Pro-life groups have protested at the screening of a “one-sided” drama about assisted suicide which was shown by the BBC the night before MPs debated the issue.
A Short Stay In Switzerland is based on a true story and featured actress Julie Walters in the role of retired doctor, Anne Turner.
Dr Turner, who suffered from Progressive Supranuclear Palsy (PSP), a degenerative condition, committed suicide at the Swiss Dignitas clinic in 2006.
Dr Turner allowed her death to be used as part of a campaign to legalise assisted suicide in the UK. She is described by Mrs Walters as “an intelligent, informed and articulate woman. It was a courageous act.”
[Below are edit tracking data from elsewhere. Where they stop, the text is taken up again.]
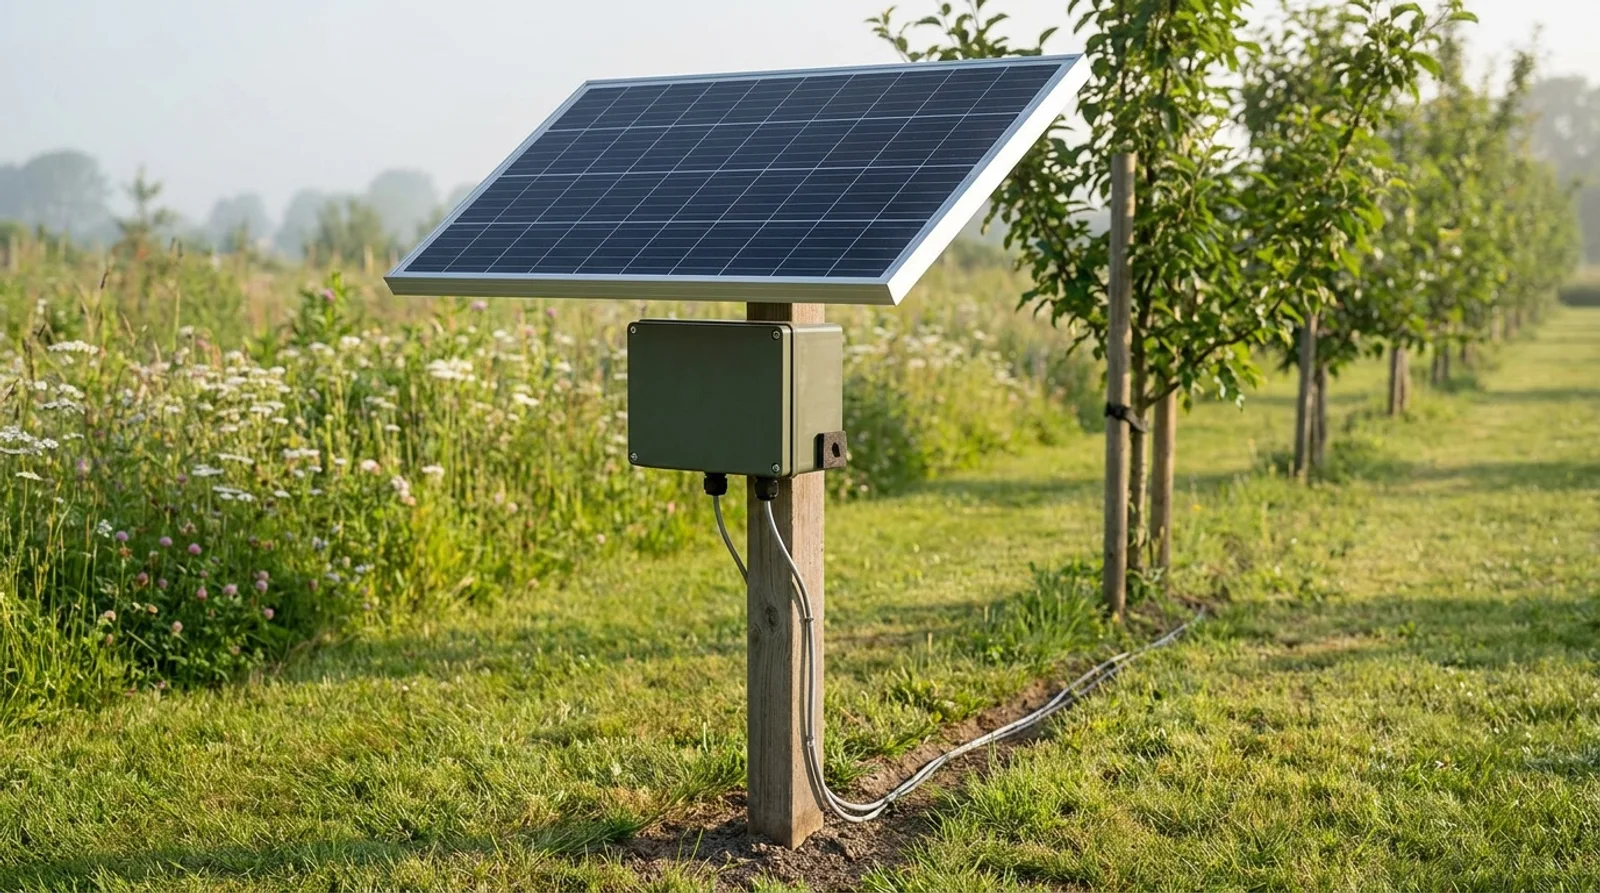
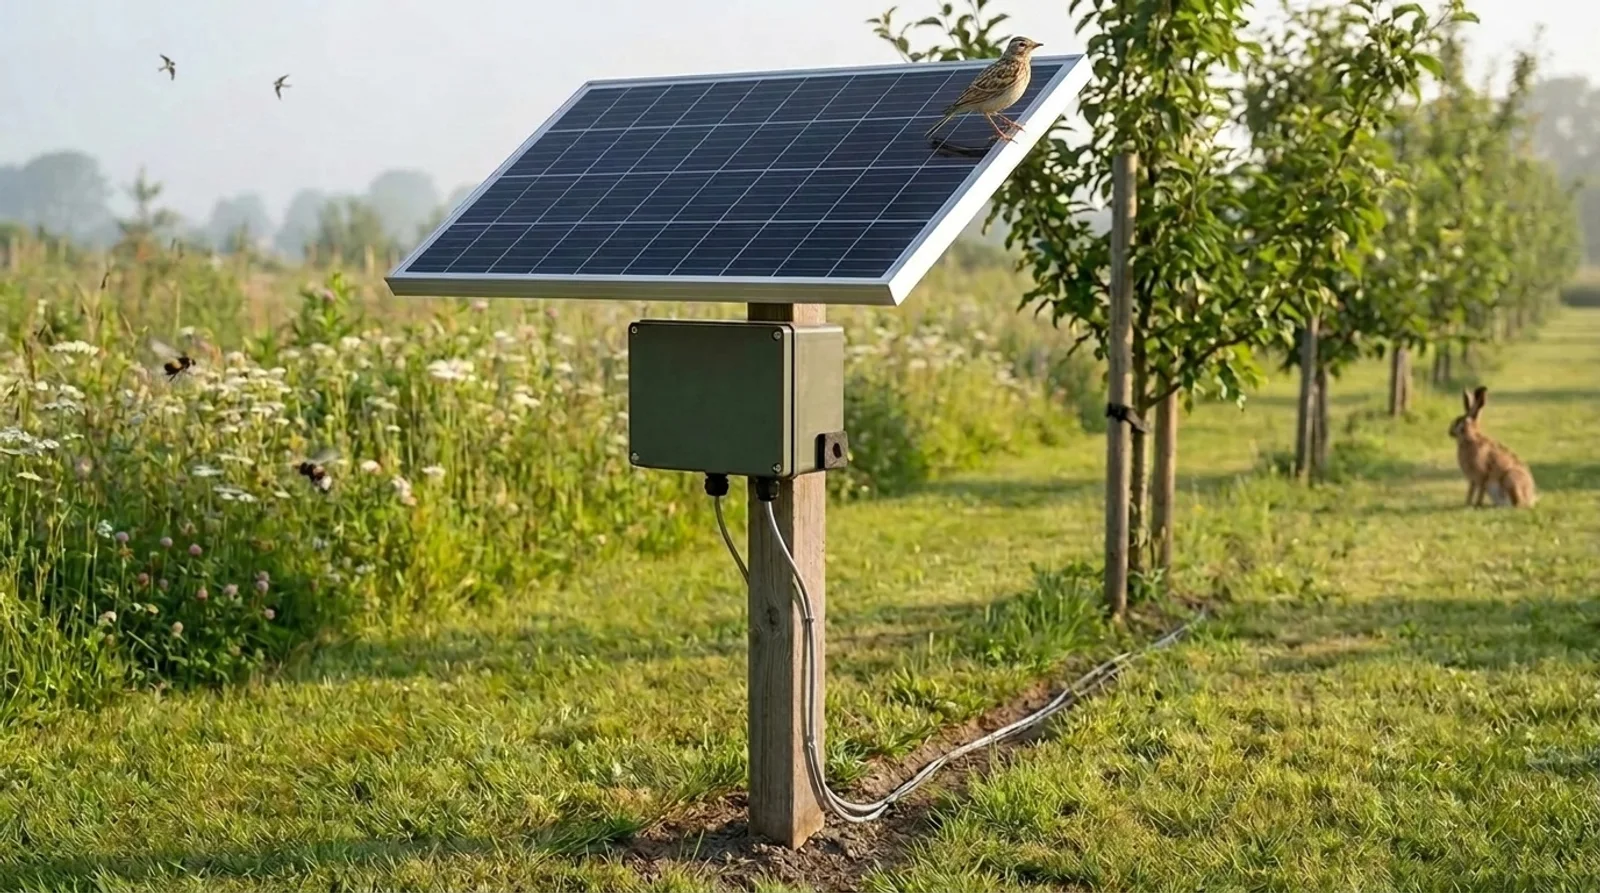
The impressions get the life in them: a skylark on the panel, a hare down the alley
A picture of the node with nothing alive in it argues against the thing the
node is for. Both impressions now carry what a node would actually hear and
sit among: a skylark singing on the corner of the panel, bumblebees over the
flowering strip, a hare in the alley and swallows crossing, and in the wheat
version a second skylark up over the field with the hare showing only its head
and ears above the crop.

Scale was the work. The first pass put a fist-sized bumblebee and a bird a
fifth as wide as a one-metre panel into the frame, which reads as a poster
rather than a morning; the animals were resized against the panel's own cell
grid until a skylark is the sixth of a panel width it really is.

Alt text describes the animals, and the captions still say impression rather
than photograph.

diff --git a/src/app/page.tsx b/src/app/page.tsx
@@ -57,7 +57,7 @@ export default async function Home() {
         <div className="rounded-lg border border-line bg-white overflow-hidden grid md:grid-cols-2">
           <Image
             src="/img/life-node-impression.webp"
-            alt="Impression of the Life node in an agroforestry alley: a small matt green box on a short square wooden post under a tilted solar panel, with two grey probe leads running into the ground"
+            alt="Impression of the Life node in an agroforestry alley: a small matt green box on a short square wooden post under a tilted solar panel, with two grey probe leads running into the ground, a skylark singing on the corner of the panel and a hare sitting further down the alley"
             width={1600}
             height={900}
             className="w-full h-full object-cover min-h-[220px]"

diff --git a/content/kit.md b/content/kit.md
@@ -8,9 +8,9 @@ order: 3
 
 One box, one post, one radio. A landowner gets a sealed enclosure with a solar panel and two probe cables. They drive in a post, hang the box, push the probes into the ground. Everything else was done before it shipped. Prices and stock checked on live shop pages, most recently on 2026-09-16, when the first set was ordered. Incl. VAT unless a line says otherwise. The order list in the repository is the source of truth; this table is a description of it.
 
-![Impression of the Life node in an agroforestry alley: a small matt green box mounted on a short square wooden post under a tilted solar panel, with two grey probe leads running down the post and into a slit in the turf](/img/life-node-impression.webp)
+![Impression of the Life node in an agroforestry alley: a small matt green box mounted on a short square wooden post under a tilted solar panel, with two grey probe leads running down the post and into a slit in the turf. A skylark sings on the corner of the panel, bumblebees work the flowering strip, a hare sits further down the mown alley and two swallows cross the sky](/img/life-node-impression.webp)
 
-*An impression of the design, not a photograph. The kit is designed and ordered; nothing has been built yet, and the [build plan](/docs/build) says where that stands. What the picture is right about is the shape and the size: one box the size of a shoebox at knee height, one panel above it doing the work of a roof, one post, two leads into the ground, and nothing else.*
+*An impression of the design, not a photograph. The kit is designed and ordered; nothing has been built yet, and the [build plan](/docs/build) says where that stands. What the picture is right about is the shape and the size: one box the size of a shoebox at knee height, one panel above it doing the work of a roof, one post, two leads into the ground, and nothing else. The skylark, the hare and the bees are the point of the whole exercise rather than decoration: they are what the node is there to notice, and the bird on the panel is the one that ends up in the Diversity reading.*
 
 ## Why one box
 
@@ -57,7 +57,7 @@ The node folds all of it into one enclosure:
 
 A node in an arable field has two predators: people who take things, and the sprayer that never saw it. Both are answered by the same choice, which is to keep the solid part of the node below the crop and put only a 6 mm rod above it.
 
-![Impression of the same node standing in ripening wheat, with only the tilted panel showing above the ears](/img/life-node-in-crop.webp)
+![Impression of the same node standing in ripening wheat, with only the tilted panel showing above the ears. A skylark sings on the corner of the panel, another is up over the field, and a hare watches from the tramline with only its head and ears above the crop](/img/life-node-in-crop.webp)
 
 *The same design in June wheat, and the reason for every dimension below: at 1090 mm nothing stands above the crop. An impression, not a photograph.*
But John Smeaton of the Society for the Protection of Unborn Children points out that the courage of actor, comedian and classical pianist Dudley Moore, who struggled with PSP for eight years, is not mentioned in the film.
Mr Smeaton writes: “It looks set to be the viewer’s loss to be given only a one-sided look at what possible responses are available for those who experience disabling conditions and their families.”
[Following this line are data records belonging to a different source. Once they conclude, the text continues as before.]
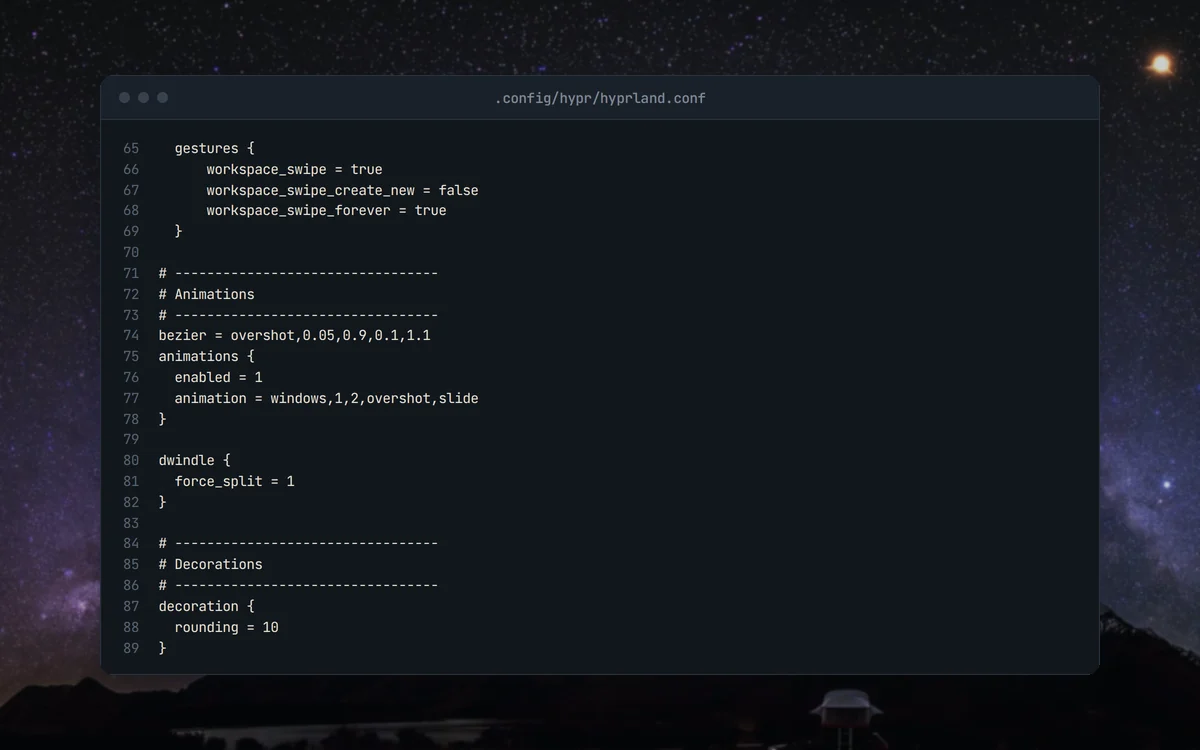
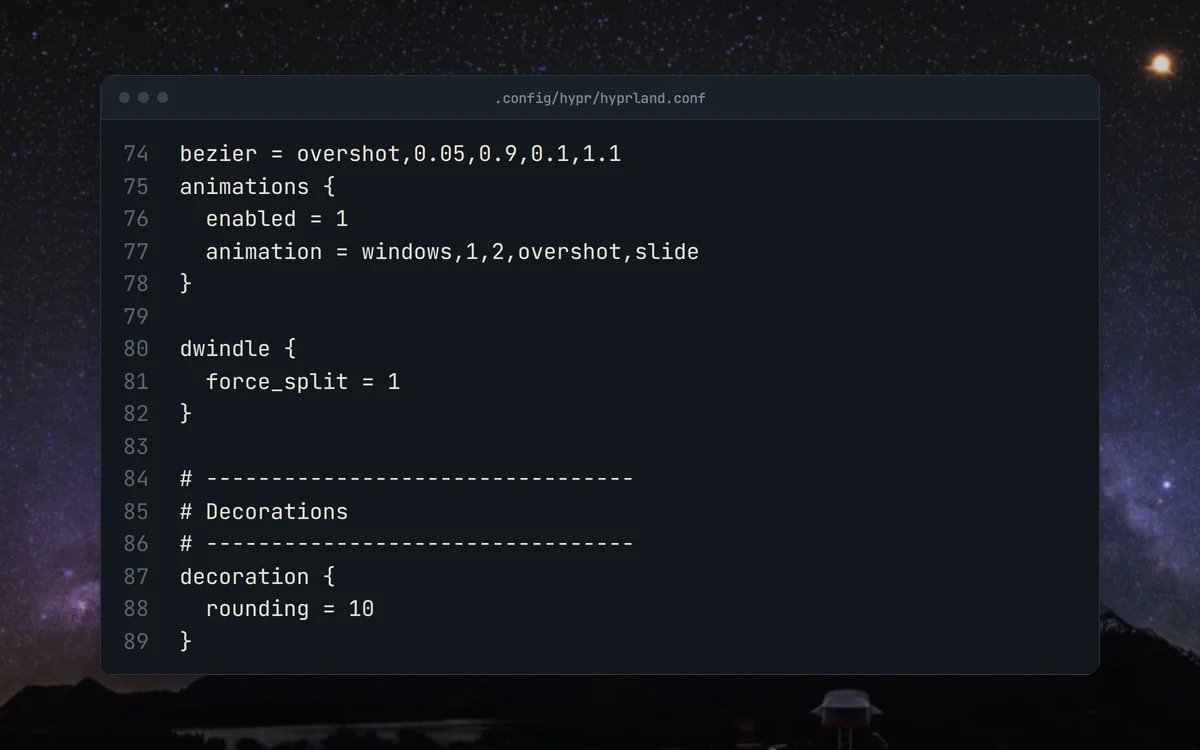
docs(readme): polish the readme visuals

Changed region(s): [[0.0925, 0.184, 0.5858, 0.8587]]

diff --git a/README.md b/README.md
@@ -5,7 +5,7 @@
   </picture>
 </p>
 
-<h1 align="center">A Hyprland desktop built from scratch. Every script and style sheet is here.</h1>
+<h1 align="center">A Hyprland desktop built from scratch.<br>Every script and style sheet is here.</h1>
 
 <p align="center">
   Arch Linux and Hyprland dotfiles, kept as a snapshot from June 2025.<br>
@@ -54,42 +54,42 @@ One repository holds the whole desktop, from the compositor to the bar scripts.
   <tr>
     <td width="50%" valign="top">
       <picture>
-        <source media="(prefers-color-scheme: dark)" srcset="docs/assets/readme/tour/desktop-dark.webp">
-        <img src="docs/assets/readme/tour/desktop-light.webp" alt="Hyprland desktop over a dusk city wallpaper with a Waybar status bar at the bottom">
+        <source media="(prefers-color-scheme: dark)" srcset="docs/assets/readme/tour/sysinfo-dark.webp">
+        <img src="docs/assets/readme/tour/sysinfo-light.webp" alt="Code card of sysinfo.sh reading CPU load, CPU temperature and RAM usage">
       </picture>
-      <h3>The desktop</h3>
-      Hyprland with Waybar along the bottom edge, showing the clock, workspaces, weather, battery and volume.
+      <h3>System info script</h3>
+      CPU load, CPU temperature and RAM usage are read with top, sensors and free for the Waybar module.
     </td>
     <td width="50%" valign="top">
       <picture>
         <source media="(prefers-color-scheme: dark)" srcset="docs/assets/readme/tour/hyprland-dark.webp">
-        <img src="docs/assets/readme/tour/hyprland-light.webp" alt="Code card of hyprland.conf with the gestures, animations, dwindle and decoration blocks">
+        <img src="docs/assets/readme/tour/hyprland-light.webp" alt="Code card of hyprland.conf with the animation, dwindle and decoration blocks">
       </picture>
       <h3>Hyprland config</h3>
-      Workspace swipe gestures, a sliding window animation, the dwindle layout and rounded corners.
+      A sliding window animation, the dwindle layout and rounded corners.
     </td>
   </tr>
   <tr>
     <td width="50%" valign="top">
       <picture>
         <source media="(prefers-color-scheme: dark)" srcset="docs/assets/readme/tour/waybar-dark.webp">
-        <img src="docs/assets/readme/tour/waybar-light.webp" alt="Code card of the Waybar config listing the left, center and right modules">
+        <img src="docs/assets/readme/tour/waybar-light.webp" alt="Code card of the Waybar config with the center and right module lists">
       </picture>
       <h3>Waybar modules</h3>
-      Clock, launcher, media and workspaces on the left, the active window in the center, and weather, battery, volume and tray on the right.
+      The active window sits in the center. The right side lists the tray, weather, battery, volume, system info, screenshot and suspend modules.
     </td>
     <td width="50%" valign="top">
       <picture>
         <source media="(prefers-color-scheme: dark)" srcset="docs/assets/readme/tour/weather-dark.webp">
-        <img src="docs/assets/readme/tour/weather-light.webp" alt="Code card of weather.sh with the live request and the cache fallback">
+        <img src="docs/assets/readme/tour/weather-light.webp" alt="Code card of weather.sh with the cache fallback">
       </picture>
       <h3>Weather script</h3>
-      A request to Open-Meteo with a two-second timeout, and a cached reading as the fallback.
+      When the request returns nothing, the script reads the cached reading, or prints a warning if there is no cache. A good response refreshes the cache.
     </td>
   </tr>
 </table>
 
-<p align="center"><sub>The desktop is a screenshot of the running setup. Code cards show the files as they are in the repository.</sub></p>
+<p align="center"><sub>Code cards show the files as they are in the repository.</sub></p>
 
 ## Features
Jane Hardy, Chief Executive of the PSP Association, said she was “saddened” that the condition was being publicised in the context of assisted suicide.
She said: “PSP should be known of in its own right. As a charity we certainly do not advocate assisted suicide.
“Our goals are to make sure there is care and support and to talk to the Government to encourage investment in research.
“I would hope more of the public would know about PSP now, that is one positive. I am greatly concerned about the impact on vulnerable people as it was harrowing in some places.”
Dr Peter Saunders, of the Care Not Killing alliance, criticised the timing of the film, which coincided with a Commons debate on the new Coroners and Justice Bill.
The Bill contains clauses relating to assisted suicide, and could be used as an opportunity to weaken the current law.
Dr Saunders said: “These things are carefully orchestrated to have the maximum impact on public debate.”
The BBC denies that the scheduling was deliberate.
The sympathetic portrayal of Dr Turner’s death is also at odds with the testimony of former Dignitas nurse, Soraya Wernli.
In a recent interview Mrs Wernli spoke of the hasty manner in which patients seeking assisted suicide were dealt with by the clinic’s boss, Ludwig Minelli.
“I argued that it wasn’t right that people land at the airport, are ferried to his office, have their requisite half-an-hour with a doctor, get the barbiturates they need and are sent off to die,” she said.
“This is the biggest step anyone will ever take. They should at least be allowed to stay overnight, to think about what they are doing. But Minelli would have none of it”.
Last month the BBC screened a documentary in favour of assisted suicide fronted by an MSP seeking to change the law in Scotland.
Margo MacDonald, who suffers from Parkinson’s disease and wants help to end her own life if her condition deteriorates, used the 30 minute Panorama programme to present her arguments in favour of legalised assisted suicide.
In October, the BBC’s Today Programme was criticised for holding a ‘debate’ on euthanasia in which a controversial proponent from Australia, dubbed ‘Dr Death’, was invited to discuss the issue with a representative from a leading pro-euthanasia group in the UK.
As The Christian Institute reported at the time, the result was effectively a seven-minute trailer for the euthanasia cause.